Items listed in a dataset

Content starts

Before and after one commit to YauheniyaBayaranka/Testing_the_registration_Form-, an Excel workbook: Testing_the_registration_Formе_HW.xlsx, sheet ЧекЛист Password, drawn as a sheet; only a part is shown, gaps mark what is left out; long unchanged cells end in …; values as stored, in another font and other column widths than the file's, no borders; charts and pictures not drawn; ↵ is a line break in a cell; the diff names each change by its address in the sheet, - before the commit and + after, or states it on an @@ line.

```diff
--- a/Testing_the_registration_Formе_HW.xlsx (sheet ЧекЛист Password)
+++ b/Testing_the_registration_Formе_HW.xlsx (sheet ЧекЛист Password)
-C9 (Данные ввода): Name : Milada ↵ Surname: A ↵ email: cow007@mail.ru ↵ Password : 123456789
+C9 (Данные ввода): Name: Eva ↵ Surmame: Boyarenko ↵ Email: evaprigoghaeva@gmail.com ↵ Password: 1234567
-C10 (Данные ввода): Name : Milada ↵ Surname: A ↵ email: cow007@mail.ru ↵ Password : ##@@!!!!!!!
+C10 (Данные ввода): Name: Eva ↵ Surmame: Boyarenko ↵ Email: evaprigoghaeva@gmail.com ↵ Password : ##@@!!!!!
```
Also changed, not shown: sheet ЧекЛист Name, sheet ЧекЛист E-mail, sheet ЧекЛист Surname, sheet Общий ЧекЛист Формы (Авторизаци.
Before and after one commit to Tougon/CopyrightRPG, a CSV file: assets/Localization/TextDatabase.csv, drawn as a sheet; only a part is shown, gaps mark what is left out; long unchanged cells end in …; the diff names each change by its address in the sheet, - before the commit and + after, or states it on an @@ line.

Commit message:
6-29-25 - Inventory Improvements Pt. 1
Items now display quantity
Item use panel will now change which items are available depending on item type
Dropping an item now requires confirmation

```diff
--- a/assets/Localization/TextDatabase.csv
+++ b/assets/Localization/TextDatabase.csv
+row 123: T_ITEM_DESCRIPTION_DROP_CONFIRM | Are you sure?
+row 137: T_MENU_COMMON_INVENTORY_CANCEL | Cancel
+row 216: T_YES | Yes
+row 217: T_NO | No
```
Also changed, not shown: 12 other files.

Content ends
Content starts

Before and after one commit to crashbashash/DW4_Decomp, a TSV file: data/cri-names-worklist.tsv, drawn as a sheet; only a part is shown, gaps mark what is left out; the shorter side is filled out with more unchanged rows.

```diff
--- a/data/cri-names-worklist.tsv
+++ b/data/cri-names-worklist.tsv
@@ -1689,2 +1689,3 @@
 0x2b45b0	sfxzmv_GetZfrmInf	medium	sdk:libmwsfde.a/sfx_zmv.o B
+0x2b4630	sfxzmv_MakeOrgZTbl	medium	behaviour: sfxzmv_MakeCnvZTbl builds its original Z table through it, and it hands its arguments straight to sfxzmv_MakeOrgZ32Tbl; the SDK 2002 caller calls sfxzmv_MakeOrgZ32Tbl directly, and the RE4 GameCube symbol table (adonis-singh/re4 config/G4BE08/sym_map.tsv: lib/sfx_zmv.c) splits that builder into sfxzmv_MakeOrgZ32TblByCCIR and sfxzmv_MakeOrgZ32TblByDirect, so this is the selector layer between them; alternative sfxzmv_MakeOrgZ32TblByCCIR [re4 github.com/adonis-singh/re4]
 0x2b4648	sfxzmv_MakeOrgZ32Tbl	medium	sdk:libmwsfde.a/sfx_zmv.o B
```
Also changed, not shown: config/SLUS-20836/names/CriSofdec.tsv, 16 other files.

Content ends

Instructions to follow
Reproduce exactly the entries above, limited to the lines from the one with "Items now display quantity" through the one with "Also changed, not shown: 12 other files.", both included.

Reply
Items now display quantity
Item use panel will now change which items are available depending on item type
Dropping an item now requires confirmation

```diff
--- a/assets/Localization/TextDatabase.csv
+++ b/assets/Localization/TextDatabase.csv
+row 123: T_ITEM_DESCRIPTION_DROP_CONFIRM | Are you sure?
+row 137: T_MENU_COMMON_INVENTORY_CANCEL | Cancel
+row 216: T_YES | Yes
+row 217: T_NO | No
```
Also changed, not shown: 12 other files.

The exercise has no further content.